To say he was confident is an understatement. James Horncastle has related how, upon hearing in his mid-teens that he would be a Serie A starter by the age of 20, he asked what he was supposed to do until then. Superman had dropped to Earth, and earned the first of his 154 caps only a year later. During his first full season he conceded just 17 goals. By 1998 he had earned his DC-inspired moniker, and celebrated saving a Ronaldo penalty (the Brazilian one, when he was the best player in the world) by revealing to his adoring fans a Superman shirt beneath his garish 90s goalkeeping jersey.
1999 saw Buffon win the first of his European trophies, a UEFA Cup, as well as being named Serie A goalkeeper of the year for the first time – he won Champions League Best Goalkeeper as recently as last season, which says something of his longevity – but the Parma fairytale was destined for disappointment. As finances floundered, Buffon joined the exodus, in his case to Juventus for a still world-record £35m. Not even Manuel Neuer, a decade later, has commanded such a fee. And so, in 2001, he replaced Edwin van der Sar at the Old Lady and nobody has come close to ousting him from the no. 1 shirt.
It took just one season at Juventus for Buffon to achieve his dream of winning the Scudetto, something he has gone on to do 6 times (though the taint of the Calciopoli match-fixing scandal was in the middle of that). Though the Calciopolo scandal implicated him, and he was one of the few to stay with Juventus as the were punished with relegation, he was named as Italy’s no. 1 for the 2006 World Cup in Germany. If his loyalty to Juventus has endeared him to the fans in Turin, his repeated superb displays as the Azzuri lifted their fourth World Cup title endeared him to the nation. He would follow that up by winning Serie B at a canter, even with a hefty points deduction.
It has been well noted that Italian football has spent the last decade in decline, but even with the rise of Neuer and the consistency of Casillas, Buffon has retained his place in the high regard of everyone who sees him play. When Antonio Conte was appointed Juventus manager in 2011, his extreme patience over the previous decade (at least at club level) was rewarded and he guided his side to four-straight Scudetto – one more to equal the record. All he is lacking is a Champions League medal, having lost the final last season, but his performances at Europe’s top table this season have reminded us all that the 37-year old has all the agility and reaction speed of his 17-year old self, with the experience of two decades first-team football. There are calls that another Gianluigi, Milan’s Donarumma, could be set to seize his torch, but when the two met last night it was the veteran who came out on top, keeping Juve’s slim Scudetto hopes alive.

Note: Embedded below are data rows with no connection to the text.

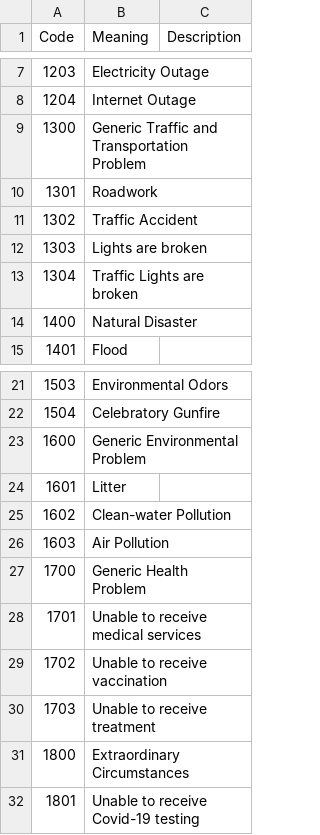
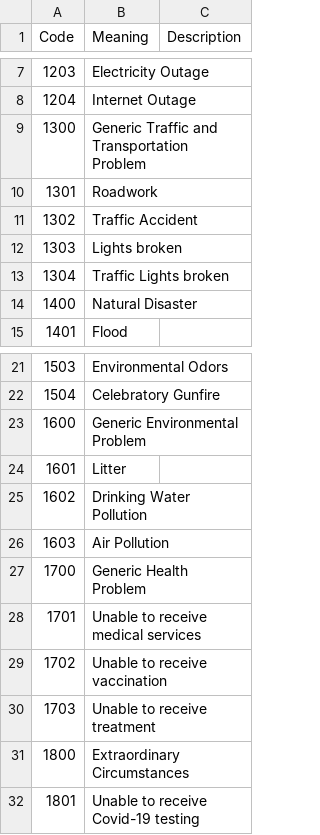
Before and after one commit to Crowdie-Project/Crowdie, a CSV file: src/reportCodes/codes.csv, drawn as a sheet; only a part is shown, gaps mark what is left out; the diff covers the shown part only.

```diff
--- a/src/reportCodes/codes.csv
+++ b/src/reportCodes/codes.csv
@@ -11,4 +11,4 @@ Code,Meaning,Description
 1302,Traffic Accident,
-1303,Lights are broken,
-1304,Traffic Lights are broken,
+1303,Lights broken,
+1304,Traffic Lights broken,
 1400,Natural Disaster,
@@ -24,3 +24,3 @@ Code,Meaning,Description
 1601,Litter,
-1602,Clean-water Pollution,
+1602,Drinking Water Pollution,
 1603,Air Pollution,
```
Also changed, not shown: 34 added rows elsewhere in this file.
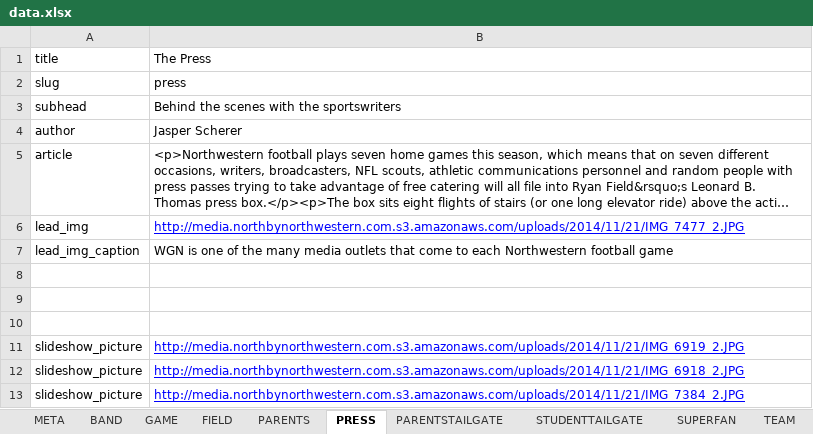
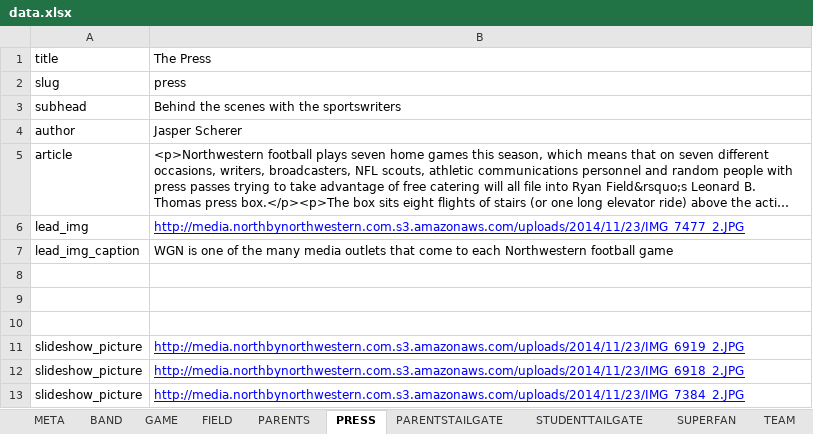
Before and after one commit to northbynorthwestern/asam-studies, an Excel workbook: data.xlsx, sheet PRESS, drawn as a sheet; long unchanged cells end in …; values as stored, in another font and other column widths than the file's, no borders; charts and pictures not drawn; the diff names each change by its address in the sheet, - before the commit and + after, or states it on an @@ line.

```diff
--- a/data.xlsx (sheet PRESS)
+++ b/data.xlsx (sheet PRESS)
-B6: http://media.northbynorthwestern.com.s3.amazonaws.com/uploads/2014/11/21/IMG_7477_2.JPG
+B6: http://media.northbynorthwestern.com.s3.amazonaws.com/uploads/2014/11/23/IMG_7477_2.JPG
-B11: http://media.northbynorthwestern.com.s3.amazonaws.com/uploads/2014/11/21/IMG_6919_2.JPG
+B11: http://media.northbynorthwestern.com.s3.amazonaws.com/uploads/2014/11/23/IMG_6919_2.JPG
-B12: http://media.northbynorthwestern.com.s3.amazonaws.com/uploads/2014/11/21/IMG_6918_2.JPG
+B12: http://media.northbynorthwestern.com.s3.amazonaws.com/uploads/2014/11/23/IMG_6918_2.JPG
-B13: http://media.northbynorthwestern.com.s3.amazonaws.com/uploads/2014/11/21/IMG_7384_2.JPG
+B13: http://media.northbynorthwestern.com.s3.amazonaws.com/uploads/2014/11/23/IMG_7384_2.JPG
```
Also changed, not shown: sheet FIELD, sheet SUPERFAN, sheet BAND, sheet TEAM, sheet STAFF, sheet GAME, 5 more sheets, 31 other files.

We celebrate his 20-years service, and look toward a future without him, but with added competition at home, Superman may well be entering the best period of his career. And no kryptonite in sight.